### Brief
Filter this listing down to the lines that contain the word "Testing", and copy them.
================================
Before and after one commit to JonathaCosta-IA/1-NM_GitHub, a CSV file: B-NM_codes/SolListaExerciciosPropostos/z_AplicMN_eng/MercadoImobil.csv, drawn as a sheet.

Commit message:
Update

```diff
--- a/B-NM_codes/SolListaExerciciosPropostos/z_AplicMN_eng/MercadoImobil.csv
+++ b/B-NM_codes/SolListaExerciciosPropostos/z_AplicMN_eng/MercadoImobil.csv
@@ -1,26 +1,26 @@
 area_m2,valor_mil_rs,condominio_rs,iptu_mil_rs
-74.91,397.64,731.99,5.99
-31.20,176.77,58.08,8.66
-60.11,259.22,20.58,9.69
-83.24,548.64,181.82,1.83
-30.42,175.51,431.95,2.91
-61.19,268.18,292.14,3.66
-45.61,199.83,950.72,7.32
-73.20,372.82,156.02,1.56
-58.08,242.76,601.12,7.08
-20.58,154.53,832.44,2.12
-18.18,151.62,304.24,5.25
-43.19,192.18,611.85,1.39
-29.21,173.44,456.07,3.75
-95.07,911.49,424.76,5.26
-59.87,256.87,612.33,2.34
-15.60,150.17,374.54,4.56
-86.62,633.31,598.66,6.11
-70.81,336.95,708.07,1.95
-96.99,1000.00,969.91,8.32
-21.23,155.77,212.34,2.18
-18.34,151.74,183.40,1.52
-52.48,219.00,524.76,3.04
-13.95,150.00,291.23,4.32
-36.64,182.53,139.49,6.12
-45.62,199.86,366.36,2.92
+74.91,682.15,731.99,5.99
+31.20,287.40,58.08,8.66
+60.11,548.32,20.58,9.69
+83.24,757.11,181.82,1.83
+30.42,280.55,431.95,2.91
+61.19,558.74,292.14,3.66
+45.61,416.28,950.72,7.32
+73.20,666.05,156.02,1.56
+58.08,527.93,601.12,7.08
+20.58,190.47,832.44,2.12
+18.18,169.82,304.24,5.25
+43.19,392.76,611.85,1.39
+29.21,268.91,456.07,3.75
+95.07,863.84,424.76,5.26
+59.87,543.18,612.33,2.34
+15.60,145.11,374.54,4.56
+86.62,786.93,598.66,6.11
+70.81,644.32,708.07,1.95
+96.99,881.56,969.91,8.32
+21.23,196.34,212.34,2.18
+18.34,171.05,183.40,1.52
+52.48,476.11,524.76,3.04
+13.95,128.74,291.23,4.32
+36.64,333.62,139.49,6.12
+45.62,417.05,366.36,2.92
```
================================
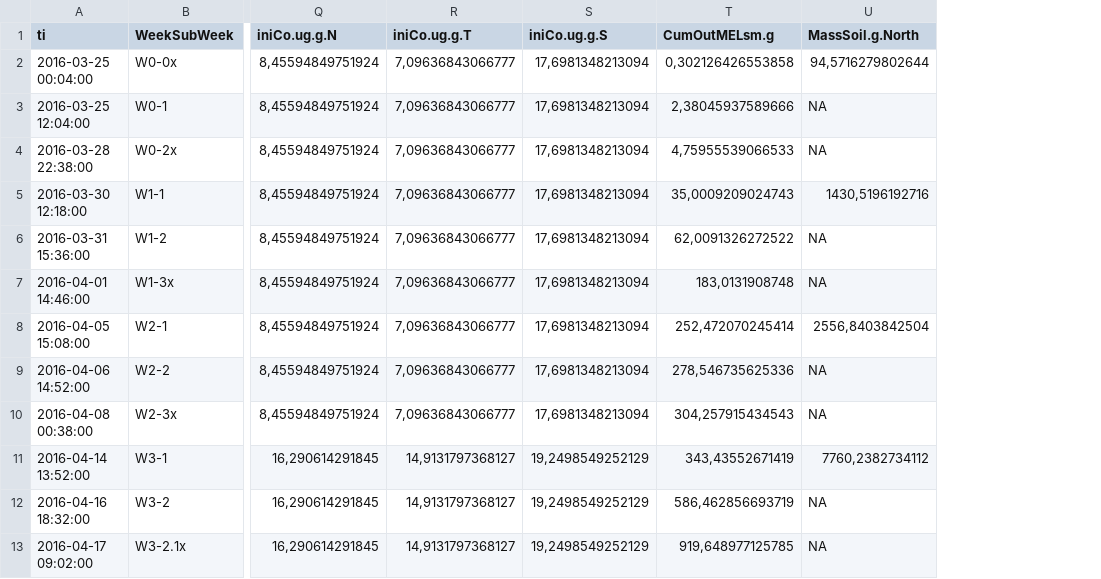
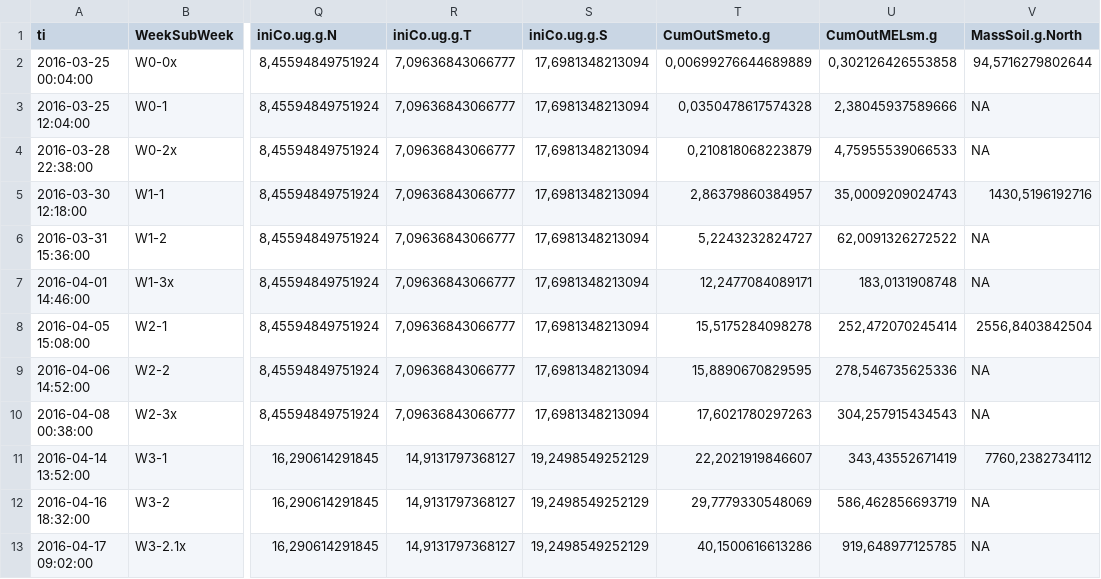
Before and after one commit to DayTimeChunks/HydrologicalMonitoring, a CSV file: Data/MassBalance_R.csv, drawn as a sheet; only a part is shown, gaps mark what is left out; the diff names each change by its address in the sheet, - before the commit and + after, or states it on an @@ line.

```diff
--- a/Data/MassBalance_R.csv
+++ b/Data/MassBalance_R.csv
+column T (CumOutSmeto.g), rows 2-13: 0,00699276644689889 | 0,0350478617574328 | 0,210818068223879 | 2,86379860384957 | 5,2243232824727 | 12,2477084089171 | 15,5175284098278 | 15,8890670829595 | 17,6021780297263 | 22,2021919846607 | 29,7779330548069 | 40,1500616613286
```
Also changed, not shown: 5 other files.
================================
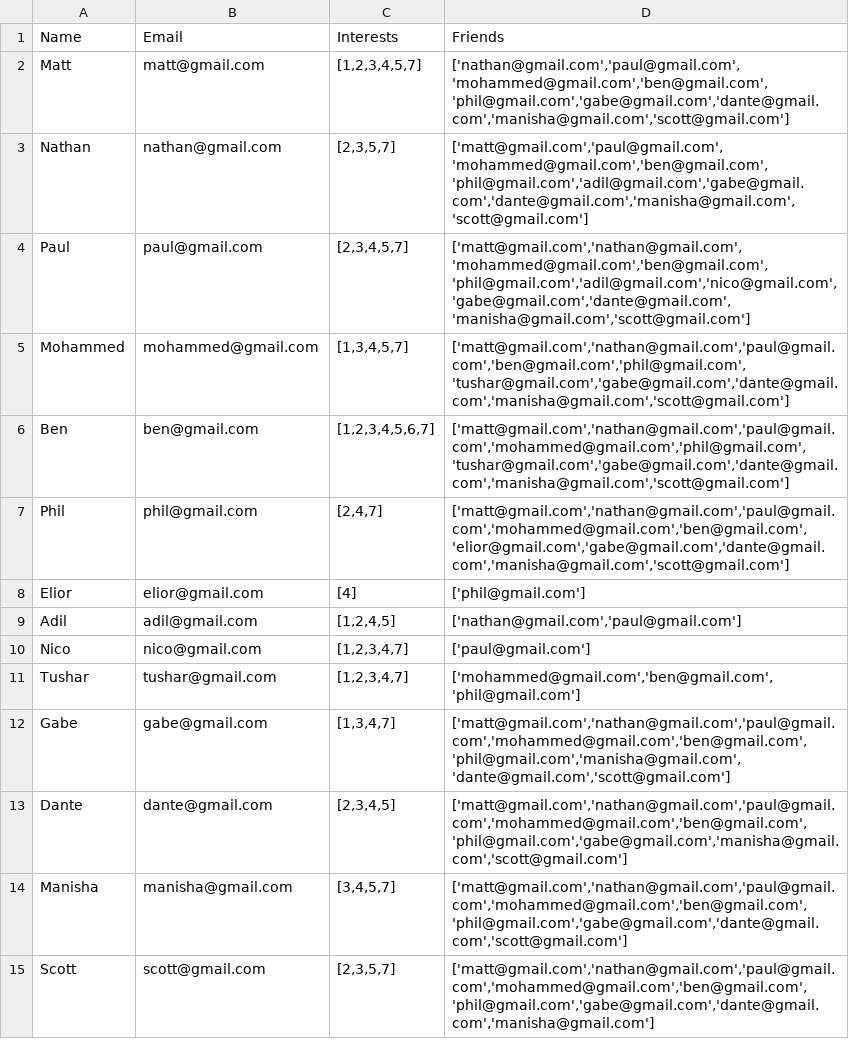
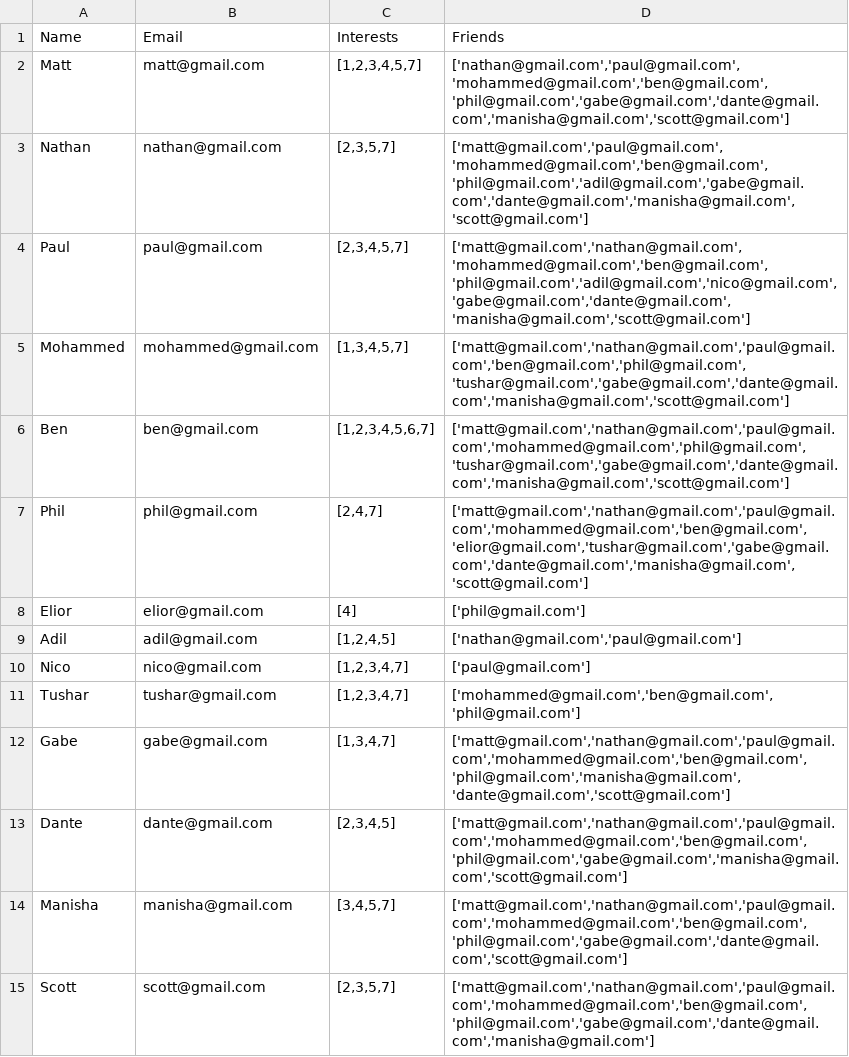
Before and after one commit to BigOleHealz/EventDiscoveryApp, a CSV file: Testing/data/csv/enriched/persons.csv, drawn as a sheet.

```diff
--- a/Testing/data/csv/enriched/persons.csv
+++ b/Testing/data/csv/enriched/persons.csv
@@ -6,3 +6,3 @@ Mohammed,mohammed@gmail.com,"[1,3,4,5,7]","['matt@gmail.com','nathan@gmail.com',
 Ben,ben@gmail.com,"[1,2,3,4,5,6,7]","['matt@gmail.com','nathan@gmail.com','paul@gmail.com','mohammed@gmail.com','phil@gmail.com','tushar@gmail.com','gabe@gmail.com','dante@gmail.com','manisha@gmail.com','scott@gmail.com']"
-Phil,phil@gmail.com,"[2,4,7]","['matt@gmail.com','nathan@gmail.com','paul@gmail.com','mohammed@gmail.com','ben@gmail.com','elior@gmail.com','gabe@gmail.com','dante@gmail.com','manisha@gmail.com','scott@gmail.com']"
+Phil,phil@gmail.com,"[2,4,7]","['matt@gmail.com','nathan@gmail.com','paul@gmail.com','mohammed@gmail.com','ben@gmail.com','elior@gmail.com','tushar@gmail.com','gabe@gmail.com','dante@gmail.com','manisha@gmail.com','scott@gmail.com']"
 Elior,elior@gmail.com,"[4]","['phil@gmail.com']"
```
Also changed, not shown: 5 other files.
================================
### Final answer
Before and after one commit to BigOleHealz/EventDiscoveryApp, a CSV file: Testing/data/csv/enriched/persons.csv, drawn as a sheet.
--- a/Testing/data/csv/enriched/persons.csv
+++ b/Testing/data/csv/enriched/persons.csv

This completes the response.